TASK: Records follow. Pull out every line that contains "dashboard".

Items listed in a dataset:
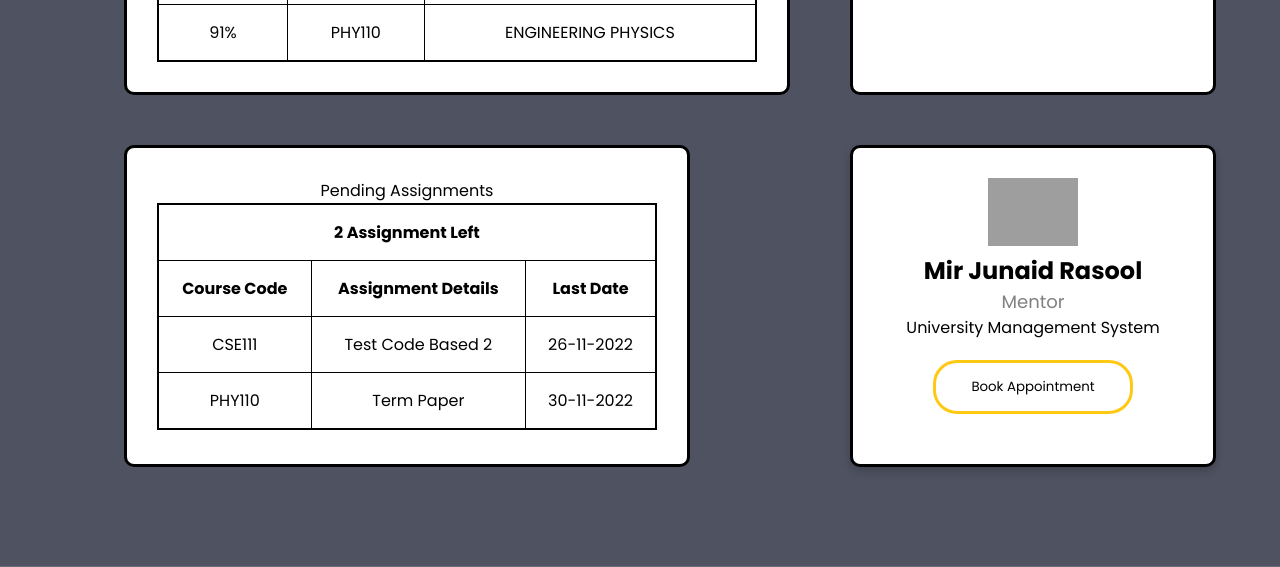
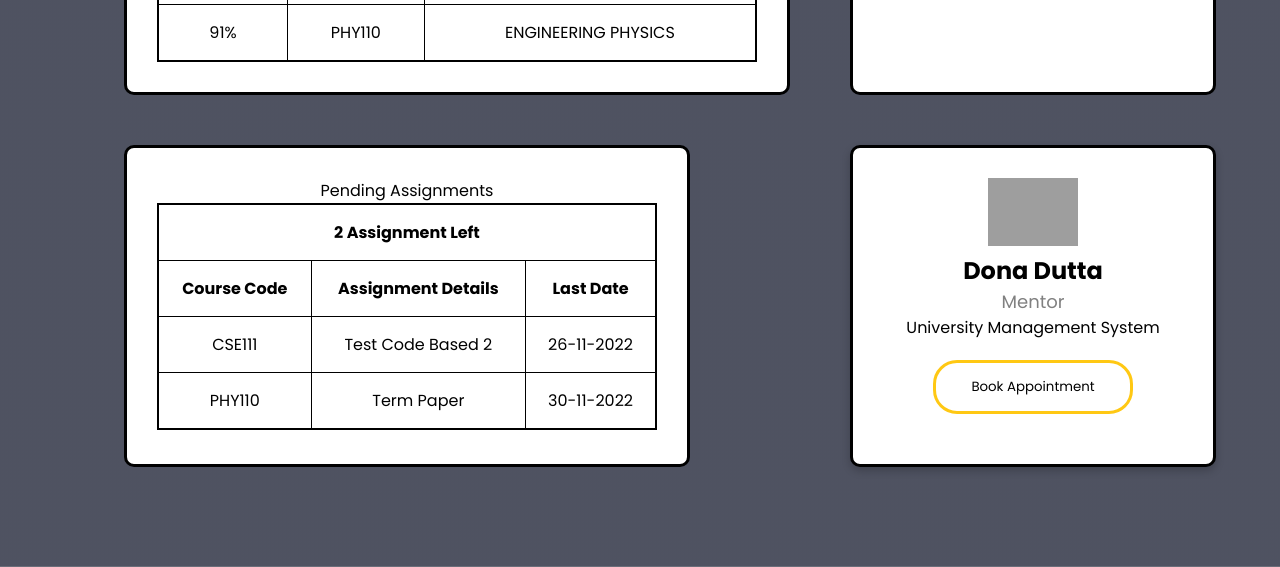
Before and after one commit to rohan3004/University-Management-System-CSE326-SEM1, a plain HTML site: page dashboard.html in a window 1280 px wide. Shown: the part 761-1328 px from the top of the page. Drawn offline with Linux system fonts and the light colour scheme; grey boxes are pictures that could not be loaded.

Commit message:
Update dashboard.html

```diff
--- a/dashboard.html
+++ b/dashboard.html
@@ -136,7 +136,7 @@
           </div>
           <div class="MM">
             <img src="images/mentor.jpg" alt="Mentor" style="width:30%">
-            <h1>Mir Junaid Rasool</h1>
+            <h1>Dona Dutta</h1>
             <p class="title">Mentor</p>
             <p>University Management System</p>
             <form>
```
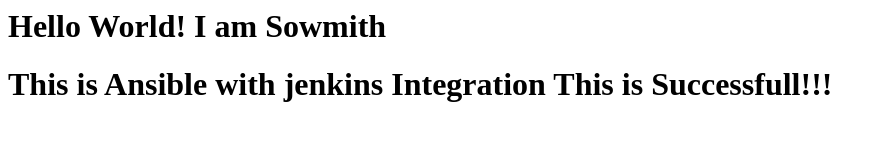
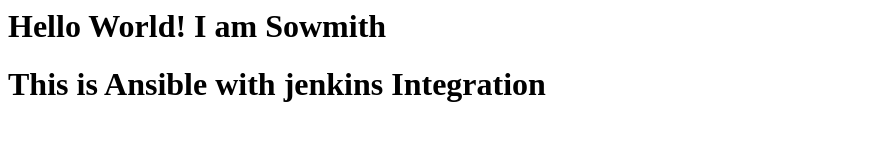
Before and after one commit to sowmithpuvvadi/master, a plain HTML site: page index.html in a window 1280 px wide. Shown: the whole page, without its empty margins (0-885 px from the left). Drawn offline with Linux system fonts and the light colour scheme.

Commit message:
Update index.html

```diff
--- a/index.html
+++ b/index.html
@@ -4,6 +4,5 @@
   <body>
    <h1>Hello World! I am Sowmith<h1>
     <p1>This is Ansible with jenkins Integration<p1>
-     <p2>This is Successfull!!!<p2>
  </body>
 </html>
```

TASK ANSWER:
Before and after one commit to rohan3004/University-Management-System-CSE326-SEM1, a plain HTML site: page dashboard.html in a window 1280 px wide. Shown: the part 761-1328 px from the top of the page. Drawn offline with Linux system fonts and the light colour scheme; grey boxes are pictures that could not be loaded.
Update dashboard.html
--- a/dashboard.html
+++ b/dashboard.html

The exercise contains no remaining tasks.